go to top
Foreign ministers from Kyrgyzstan, Kazakhstan and Uzbekistan with U.S. Secretary of State Mike Pompeo. From left, Kyrgyz Foreign Minister Chingiz Aidarbekov, Kazakh Foreign Minister Mukhtar Tleuberdi, U.S. Secretary of State Mike Pompeo and Uzbek Foreign Affairs Minister Abdulaziz Kamilov in Tashkent, Uzbekistan, Feb. 3, 2020 (AP photo).

Trump’s New Central Asia Strategy Aims to Be Realist. But It’s Unrealistic

Wednesday, March 25, 2020

The State Department released its updated strategy for Central Asia last month—a relatively short document that is mostly taken up with reiterating traditional U.S. priorities in the region. While it lacks the grand ambitions that fueled earlier U.S. approaches to Central Asia, particularly the aim to reshape its strategic geography through U.S.-backed infrastructure initiatives, the Trump administration’s new approach isn’t without its own ambitions.

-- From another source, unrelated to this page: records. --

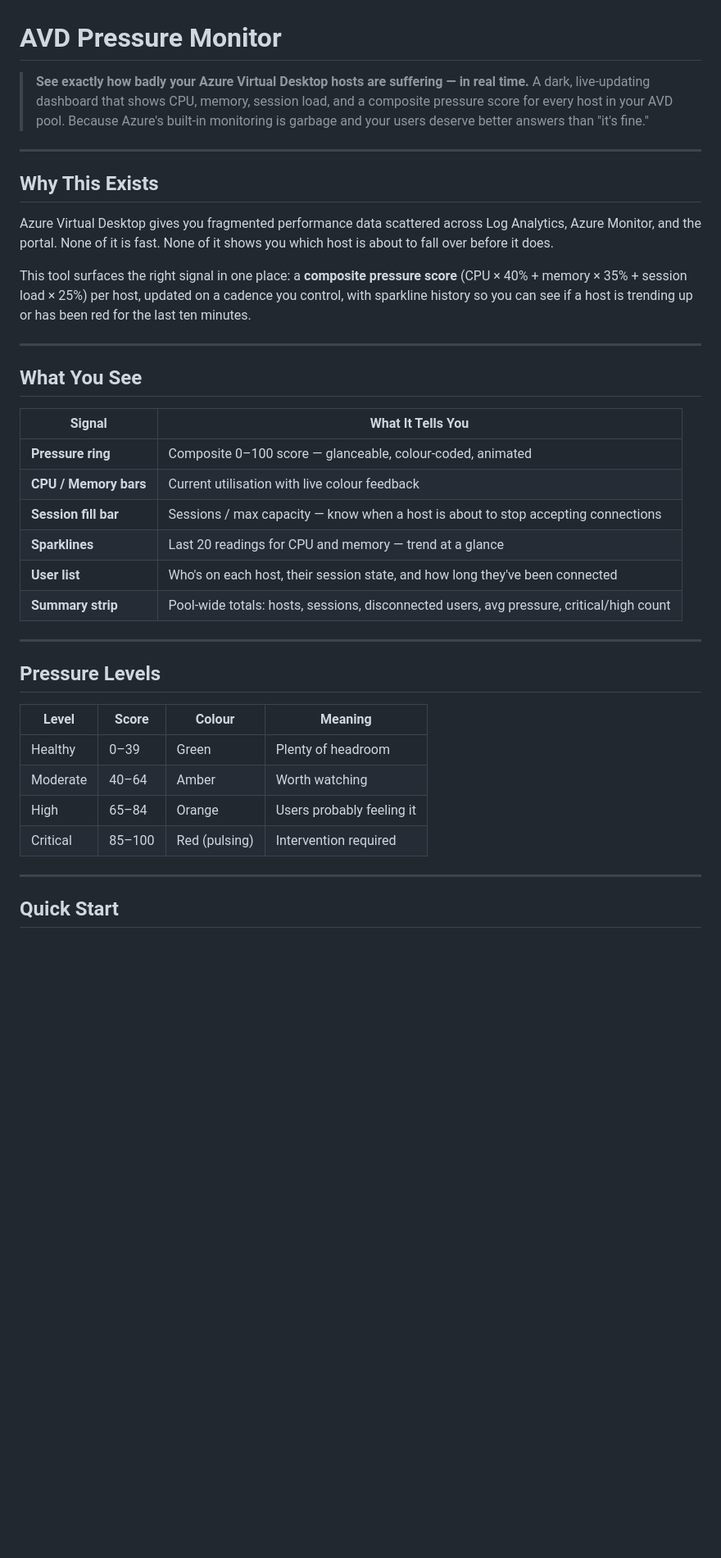
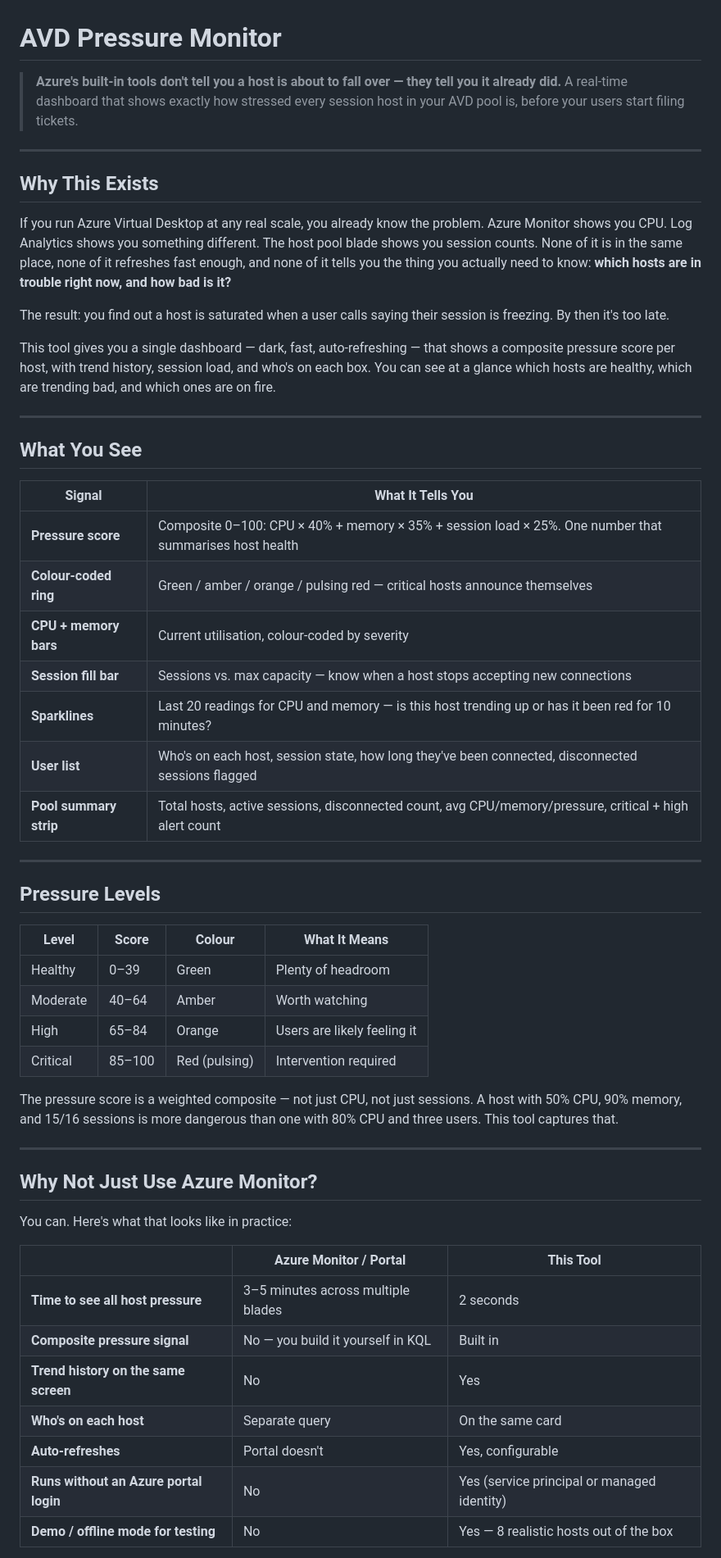
Before and after one commit to tkhemraj/avd-monitor, a Markdown page: README.md, the part around one of its changes. Shown at 82% size. Drawn GitHub-style; blank space fills up the shorter version.

```diff
--- a/README.md
+++ b/README.md
@@ -1,15 +1,17 @@
 # AVD Pressure Monitor
 
-> **See exactly how badly your Azure Virtual Desktop hosts are suffering — in real time.**
-> A dark, live-updating dashboard that shows CPU, memory, session load, and a composite pressure score for every host in your AVD pool. Because Azure's built-in monitoring is garbage and your users deserve better answers than "it's fine."
+> **Azure's built-in tools don't tell you a host is about to fall over — they tell you it already did.**
+> A real-time dashboard that shows exactly how stressed every session host in your AVD pool is, before your users start filing tickets.
 
 ---
 
 ## Why This Exists
 
-Azure Virtual Desktop gives you fragmented performance data scattered across Log Analytics, Azure Monitor, and the portal. None of it is fast. None of it shows you which host is about to fall over before it does.
+If you run Azure Virtual Desktop at any real scale, you already know the problem. Azure Monitor shows you CPU. Log Analytics shows you something different. The host pool blade shows you session counts. None of it is in the same place, none of it refreshes fast enough, and none of it tells you the thing you actually need to know: **which hosts are in trouble right now, and how bad is it?**
 
-This tool surfaces the right signal in one place: a **composite pressure score** (CPU × 40% + memory × 35% + session load × 25%) per host, updated on a cadence you control, with sparkline history so you can see if a host is trending up or has been red for the last ten minutes.
+The result: you find out a host is saturated when a user calls saying their session is freezing. By then it's too late.
+
+This tool gives you a single dashboard — dark, fast, auto-refreshing — that shows a composite pressure score per host, with trend history, session load, and who's on each box. You can see at a glance which hosts are healthy, which are trending bad, and which ones are on fire.
 
 ---
 
@@ -17,24 +19,40 @@ This tool surfaces the right signal in one place: a **composite pressure score**
 
 | Signal | What It Tells You |
 |---|---|
-| **Pressure ring** | Composite 0–100 score — glanceable, colour-coded, animated |
-| **CPU / Memory bars** | Current utilisation with live colour feedback |
-| **Session fill bar** | Sessions / max capacity — know when a host is about to stop accepting connections |
-| **Sparklines** | Last 20 readings for CPU and memory — trend at a glance |
-| **User list** | Who's on each host, their session state, and how long they've been connected |
-| **Summary strip** | Pool-wide totals: hosts, sessions, disconnected users, avg pressure, critical/high count |
+| **Pressure score** | Composite 0–100: CPU × 40% + memory × 35% + session load × 25%. One number that summarises host health |
+| **Colour-coded ring** | Green / amber / orange / pulsing red — critical hosts announce themselves |
+| **CPU + memory bars** | Current utilisation, colour-coded by severity |
+| **Session fill bar** | Sessions vs. max capacity — know when a host stops accepting new connections |
+| **Sparklines** | Last 20 readings for CPU and memory — is this host trending up or has it been red for 10 minutes? |
+| **User list** | Who's on each host, session state, how long they've been connected, disconnected sessions flagged |
+| **Pool summary strip** | Total hosts, active sessions, disconnected count, avg CPU/memory/pressure, critical + high alert count |
 
 ---
 
 ## Pressure Levels
 
-| Level | Score | Colour | Meaning |
+| Level | Score | Colour | What It Means |
 |---|---|---|---|
 | Healthy | 0–39 | Green | Plenty of headroom |
 | Moderate | 40–64 | Amber | Worth watching |
-| High | 65–84 | Orange | Users probably feeling it |
+| High | 65–84 | Orange | Users are likely feeling it |
 | Critical | 85–100 | Red (pulsing) | Intervention required |
+
+The pressure score is a weighted composite — not just CPU, not just sessions. A host with 50% CPU, 90% memory, and 15/16 sessions is more dangerous than one with 80% CPU and three users. This tool captures that.
 
 ---
 
-## Quick Start
+## Why Not Just Use Azure Monitor?
+
+You can. Here's what that looks like in practice:
+
+| | Azure Monitor / Portal | This Tool |
+|---|---|---|
+| **Time to see all host pressure** | 3–5 minutes across multiple blades | 2 seconds |
+| **Composite pressure signal** | No — you build it yourself in KQL | Built in |
+| **Trend history on the same screen** | No | Yes |
+| **Who's on each host** | Separate query | On the same card |
+| **Auto-refreshes** | Portal doesn't | Yes, configurable |
+| **Runs without an Azure portal login** | No | Yes (service principal or managed identity) |
+| **Demo / offline mode for testing** | No | Yes — 8 realistic hosts out of the box |
+
```
Also changed, not shown: other parts of README.md (+61 -30 lines).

Given the past gap between aims and results in U.S. policy toward Central Asia, more realism about American capabilities might be welcome. But the policy outlined by the Trump administration is still problematic. It is based on simplistic assumptions about geopolitical competition and an overly optimistic view of American influence. Although it lacks any new regional vision and mainly focuses on “a peace process that will end the conflict in Afghanistan,” the new strategy implies that the U.S. will still retain leverage, and interest, in Central Asia once U.S. forces leave. More problematically, it views the region through the lens of zero-sum competition with neighboring Iran, Russia and, especially, China. ...

To read more,

enter your email address then choose one of the three options below.

Subscribe to World Politics Review and you'll receive instant access to 10,000+ articles in the World Politics Review Library, along with new comprehensive analysis every weekday . . . written by leading topic experts.